This movie is a breath of fresh air in terms of cinematic romances. You never doubt the love that these two women have for each other, which was also very dangerous, considering that this movie takes place in the 50s - a time period where homosexuality was not tolerated or accepted by society. You really relate to Therese and Carol, you feel for them and you want them to get together in the end because over the course of the film we get to know them well, we see them bond, and we experience their romance through the fantastic cinematography and visuals, the great music and, of course, the pitch-perfect acting from Blanchett and Mara. How they didn't get Oscars is beyond me. The chemistry between them is amazing, culminating in one of the most beautiful love scenes ever filmed. Rumor has it that this scene was filmed on Rooney Mara's birthday, and if that's the case, I'm majorly jealous of her.

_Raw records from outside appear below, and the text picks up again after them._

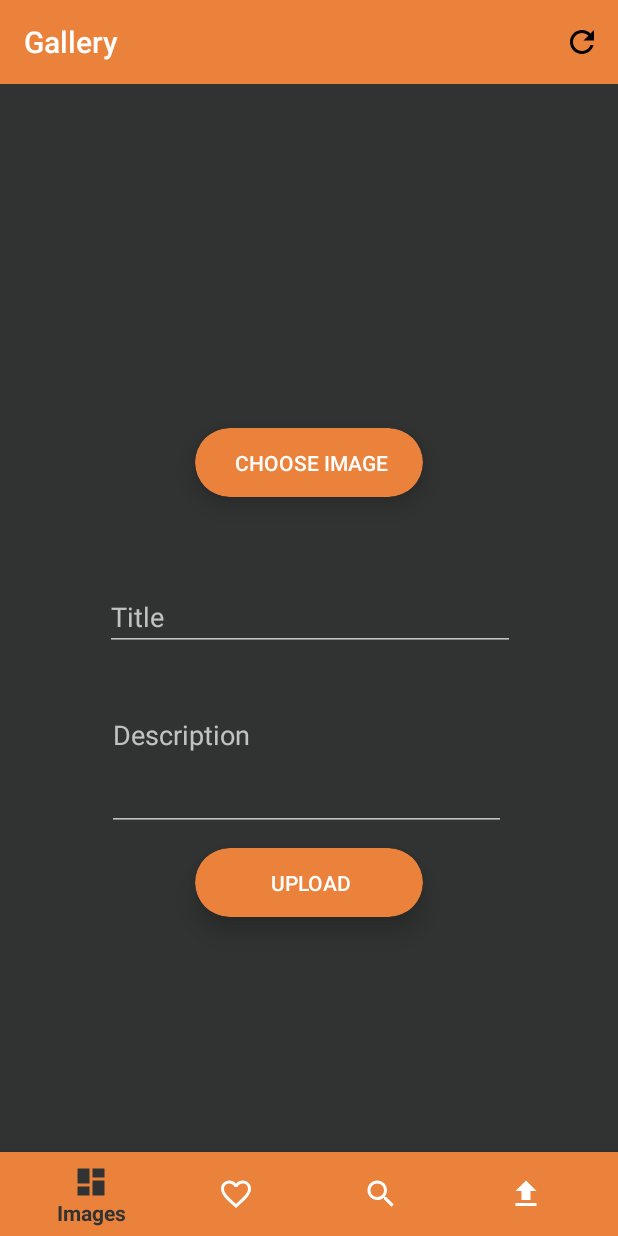
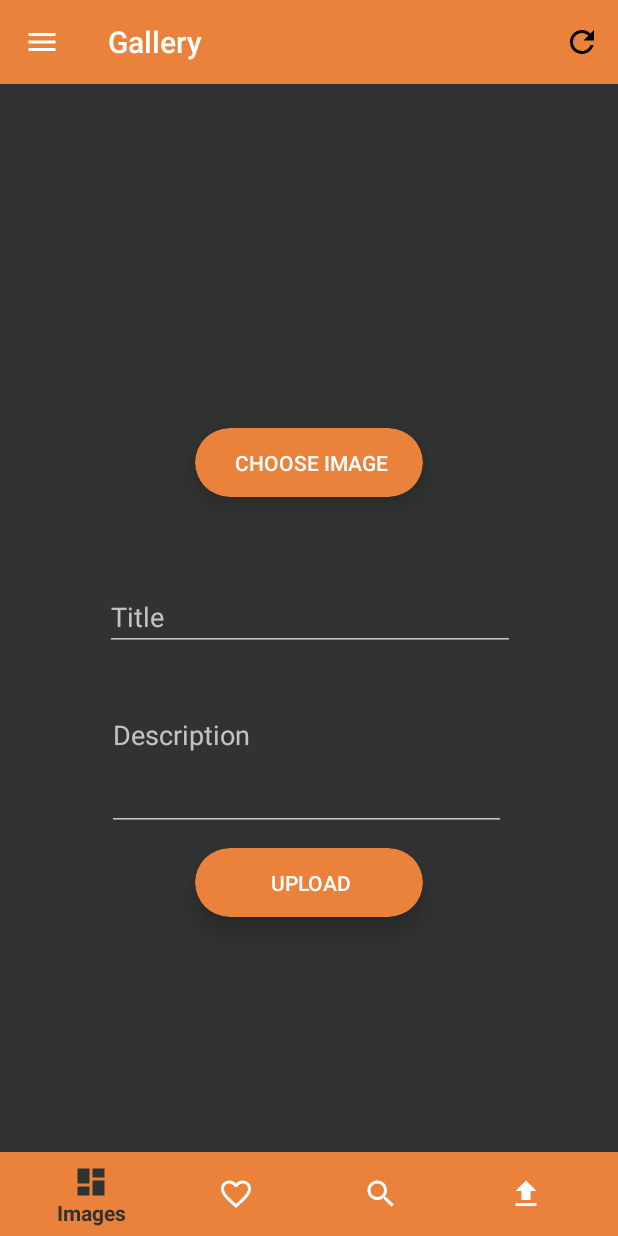
Before and after one commit to CedricThomas/Epicture, an Android app: the HomeActivity screen opened directly, with no data from a screen before it, after a tap on "UPLOAD", on a phone screen of 412 x 824 dp. Run offline under Robolectric (Android 15) with nearby library versions, the phone set to English and light mode, and no system bars; network calls fail; pictures from the network do not load.

Commit message:
[~] fix refresh [+] arction bar drawer button

```diff
--- a/Epicture/app/src/main/AndroidManifest.xml
+++ b/Epicture/app/src/main/AndroidManifest.xml
@@ -15,7 +15,8 @@
             android:theme="@style/Theme.AppCompat.NoActionBar">
         <activity
                 android:name=".login.LoginActivity"
-                android:launchMode="singleTask">
+                android:launchMode="singleTask"
+                android:screenOrientation="portrait" >
             <intent-filter>
                 <action android:name="android.intent.action.MAIN"/>
                 <category android:name="android.intent.category.LAUNCHER"/>
@@ -31,6 +32,7 @@
         <activity
                 android:name=".home.HomeActivity"
                 android:windowSoftInputMode="adjustPan"
+                android:screenOrientation="portrait"
                 android:label="@string/title_activity_gallery">
         </activity>
     </application>
--- a/Epicture/app/src/main/java/com/dev/epicture/epicture/home/HomeActivity.kt
+++ b/Epicture/app/src/main/java/com/dev/epicture/epicture/home/HomeActivity.kt
@@ -3,9 +3,13 @@ package com.dev.epicture.epicture.home
 import android.os.Bundle
 import android.support.design.widget.BottomNavigationView
 import android.support.v4.app.Fragment
+import android.support.v4.view.GravityCompat
+import android.support.v4.widget.DrawerLayout
+import android.support.v7.app.ActionBar
 import android.support.v7.app.AppCompatActivity
 import android.support.v7.widget.Toolbar
 import android.view.Menu
+import android.view.MenuItem
 import com.dev.epicture.epicture.home.fragment.FavoritesFragment
 import com.dev.epicture.epicture.home.fragment.ImagesFragment
 import com.dev.epicture.epicture.R
@@ -26,6 +30,17 @@ class HomeActivity : AppCompatActivity() {
         val t = supportFragmentManager.beginTransaction()
         t.replace(R.id.contentFragment, fragment)
         t.commit()
+    }
+
+    override fun onOptionsItemSelected(item: MenuItem?): Boolean {
+
+        return when (item?.itemId) {
+            android.R.id.home -> {
+                findViewById<DrawerLayout>(R.id.drawer_layout).openDrawer(GravityCompat.START)
+                true
+            }
+            else -> super.onOptionsItemSelected(item)
+        }
     }
 
     private val mOnNavigationItemSelectedListener = BottomNavigationView.OnNavigationItemSelectedListener { item ->
@@ -65,6 +80,10 @@ class HomeActivity : AppCompatActivity() {
         val toolbar = findViewById<Toolbar>(R.id.action_bar)
         setSupportActionBar(toolbar)
         navigation.setOnNavigationItemSelectedListener(mOnNavigationItemSelectedListener)
+        supportActionBar?.apply {
+            setDisplayHomeAsUpEnabled(true)
+            setHomeAsUpIndicator(R.drawable.ic_menu_secondary)
+        }
     }
 
 }
--- a/Epicture/app/src/main/java/com/dev/epicture/epicture/home/fragment/ImagesFragment.kt
+++ b/Epicture/app/src/main/java/com/dev/epicture/epicture/home/fragment/ImagesFragment.kt
@@ -17,7 +17,7 @@ import com.dev.epicture.epicture.imgur.service.models.ImageModel
 class ImagesFragment : Fragment() {
 
     private var images: ArrayList<ImageModel> = ArrayList()
-    private var onNewPage: Boolean = false
+    private var loading: Boolean = false
     private var page: Int = 0
 
     private fun activateReload(recyclerView: RecyclerView) {
@@ -60,14 +60,17 @@ class ImagesFragment : Fragment() {
         recyclerView.addOnScrollListener(object : RecyclerView.OnScrollListener() {
 
             override fun onScrollStateChanged(recyclerView: RecyclerView, newState: Int) {
-                if (!recyclerView.canScrollVertically(1) && !onNewPage) {
+                if (!recyclerView.canScrollVertically(1) && !loading) {
                     val size = images.size
-                    onNewPage = true
-                    loadImagesPage(recyclerView, page + 1) {
+                    loading = true
+                    loadImagesPage(page + 1) {
                         if (images.size > size) {
                             page += 1
                         }
-                        onNewPage = false
+                        loading = false
+                        activity!!.runOnUiThread {
+                            recyclerView.adapter?.notifyDataSetChanged()
+                        }
                     }
                 }
             }
@@ -75,9 +78,19 @@ class ImagesFragment : Fragment() {
     }
 
     private fun loadActivePages(recyclerView: RecyclerView) {
-            images.clear()
-            for (i in 0..page)
-                loadImagesPage(recyclerView, i)
+        if (loading)
+            return
+        images.clear()
+        loading = true
+        for (i in 0..page)
+            loadImagesPage(i) {
+                if (i == page) {
+                    activity!!.runOnUiThread {
+                        recyclerView.adapter?.notifyDataSetChanged()
+                    }
+                    loading = false
+                }
+            }
     }
 
     override fun onCreateView(
@@ -104,15 +117,12 @@ class ImagesFragment : Fragment() {
 
 
     // add a page in images array and update recycler view
-    private fun loadImagesPage(recyclerView: RecyclerView, page: Int, callback: () -> Unit = {}) {
+    private fun loadImagesPage(page: Int, callback: () -> Unit = {}) {
         ImgurService.getImages({ resp ->
             try {
                 for (image in resp.data)
                     images.add(image)
-                activity!!.runOnUiThread {
-                    Log.i("Size", images.size.toString())
-                    recyclerView.adapter?.notifyDataSetChanged()
-                }
+                images.distinctBy { it.id }
             } catch (e : Exception) {
                 Log.i("LoadImages", e.message)
             }
--- a/Epicture/app/src/main/java/com/dev/epicture/epicture/home/fragment/UploadFragment.kt
+++ b/Epicture/app/src/main/java/com/dev/epicture/epicture/home/fragment/UploadFragment.kt
@@ -32,23 +32,23 @@ class UploadFragment : Fragment() {
     }
 
     fun upload() {
-        val title = fragView?.findViewById<EditText>(R.id.editTextTitle)!!.text
-        val desc = fragView?.findViewById<EditText>(R.id.editTextDesc)!!.text
-        if (title.isEmpty() || desc.isEmpty() || bitmapName.isEmpty() || bitmap == null) {
+        val title = fragView?.findViewById<EditText>(R.id.editTextTitle)?.text
+        val desc = fragView?.findViewById<EditText>(R.id.editTextDesc)?.text
+        if (title?.isEmpty()!! || desc?.isEmpty()!! || bitmapName.isEmpty() || bitmap == null) {
             Log.e("Error Upload", "Fill every field")
             return
         }
         ImgurService.uploadImage({it ->
-            Log.i("Upload", it.asString)
+            Log.i("Upload", it.toString())
         },{it ->
             Log.i("UploadError", it.message)
         }, bitmapName, title.toString(), desc.toString(), bitmap!!)
     }
 
-    private fun changeBitmap(uri: Uri) {
+    private fun changeBitmap(uri: Uri?) {
         val imageView=  fragView?.findViewById<ImageView>(R.id.imagePreview)
         bitmap = MediaStore.Images.Media.getBitmap(activity?.contentResolver, uri)
-        bitmapName = uri.path!!
+        bitmapName = uri?.path!!
         imageView?.setImageBitmap(bitmap)
         imageView?.setOnClickListener {
             choose()
@@ -59,7 +59,7 @@ class UploadFragment : Fragment() {
     override fun onActivityResult(requestCode: Int, resultCode: Int, data: Intent?) {
         if (requestCode == PICK_IMAGE) {
             val imageUri = data?.data
-            changeBitmap(imageUri!!)
+            changeBitmap(imageUri)
         }
     }
 
--- /dev/null
+++ b/Epicture/app/src/main/res/drawable/ic_menu_secondary.xml
@@ -0,0 +1,9 @@
+<vector xmlns:android="http://schemas.android.com/apk/res/android"
+        android:width="24dp"
+        android:height="24dp"
+        android:viewportWidth="24.0"
+        android:viewportHeight="24.0">
+    <path
+        android:fillColor="@color/colorSecondary"
+        android:pathData="M3,18h18v-2L3,16v2zM3,13h18v-2L3,11v2zM3,6v2h18L21,6L3,6z"/>
+</vector>
--- a/Epicture/app/src/main/res/layout-land/fragment_upload.xml
+++ b/Epicture/app/src/main/res/layout-land/fragment_upload.xml
@@ -96,7 +96,7 @@
                         app:layout_constraintHorizontal_bias="0.974" android:layout_marginTop="8dp"
                         android:singleLine="false"
                         app:layout_constraintTop_toTopOf="parent" android:layout_marginBottom="8dp"
-                        app:layout_constraintBottom_toBottomOf="parent" app:layout_constraintVertical_bias="0.398"
+                        app:layout_constraintBottom_toBottomOf="parent"
                         android:hint="Description"/>
                 <EditText
                         android:layout_width="265dp"
@@ -110,7 +110,8 @@
                         app:layout_constraintHorizontal_bias="0.974"
                         android:layout_marginTop="8dp" app:layout_constraintTop_toTopOf="parent"
                         android:hint="Title" android:layout_marginBottom="8dp"
-                        app:layout_constraintBottom_toTopOf="@+id/editTextDesc"/>
+                        app:layout_constraintBottom_toTopOf="@+id/editTextDesc"
+                        app:layout_constraintVertical_bias="0.904"/>
                 <ImageView
                         android:layout_width="273dp"
                         android:layout_height="196dp"
@@ -118,11 +119,11 @@
                         android:id="@+id/imagePreview" app:layout_constraintTop_toTopOf="parent"
                         app:layout_constraintStart_toStartOf="parent"
                         android:layout_marginStart="8dp"
-                        app:layout_constraintVertical_bias="0.098"
+                        app:layout_constraintVertical_bias="0.528"
                         android:layout_marginBottom="8dp"
                         app:layout_constraintBottom_toTopOf="@+id/upload_card"
                         app:layout_constraintEnd_toStartOf="@+id/editTextDesc" android:layout_marginEnd="8dp"
-                        android:layout_marginRight="8dp"/>
+                        android:layout_marginRight="8dp" app:layout_constraintHorizontal_bias="0.38"/>
             </android.support.constraint.ConstraintLayout>
         </android.support.v4.widget.NestedScrollView>
     </android.support.constraint.ConstraintLayout>
--- a/Epicture/app/src/main/res/layout/activity_home.xml
+++ b/Epicture/app/src/main/res/layout/activity_home.xml
@@ -9,10 +9,6 @@
                                         android:fitsSystemWindows="true">
 
     <!-- Layout to contain contents of main body of screen (drawer will slide over this) -->
-    <FrameLayout
-            android:id="@+id/content_frame"
-            android:layout_width="match_parent"
-            android:layout_height="match_parent" />
 
     <android.support.constraint.ConstraintLayout
             xmlns:android="http://schemas.android.com/apk/res/android"
@@ -23,6 +19,14 @@
             android:layout_height="match_parent"
             tools:context=".home.HomeActivity" android:background="@color/colorPrimary">
 
+        <FrameLayout
+                android:id="@+id/content_frame"
+                android:layout_width="match_parent"
+                android:layout_height="0dp"
+                app:layout_constraintStart_toStartOf="parent"
+                app:layout_constraintEnd_toEndOf="parent"
+                app:layout_constraintBottom_toBottomOf="@+id/contentFragment" android:layout_marginTop="0dp"
+                app:layout_constraintTop_toTopOf="@+id/contentFragment"/>
         <include layout="@layout/action_bar" android:id="@+id/action_bar"
                  app:layout_constraintTop_toTopOf="parent"/>
 
```
Also changed, not shown: Epicture/app/src/main/java/com/dev/epicture/epicture/imgur/service/ImgurService.kt (+11 -5 lines).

Lastly, I want to talk about Carol's husband, Harge. The movie could have so easily made him a cliched bad guy, but it doesn't go that route - it's obvious that he wants his wife to love him and, while he goes about winning her back completely the wrong way (by blackmailing her and threatening to take solo custody of their daughter), I kinda feel bad for him because it must suck to find out that the woman you love doesn't even like men. However, their conflict brings about one of the absolute greatest bits of acting from Cate Blanchett during a hearing scene, which shows that he is not unreasonable and he is willing to make a compromise.
In conclusion, if you're sick and tired of god-awful, contrived and cringe-worthy romances in garbage like Attack of the Clones, Twilight, Fifty Shades of Grey and other YA crap, and you want to see and experience something special, definitely give this film a watch. Trust me, it's worth every second.
Highly, highly recommended!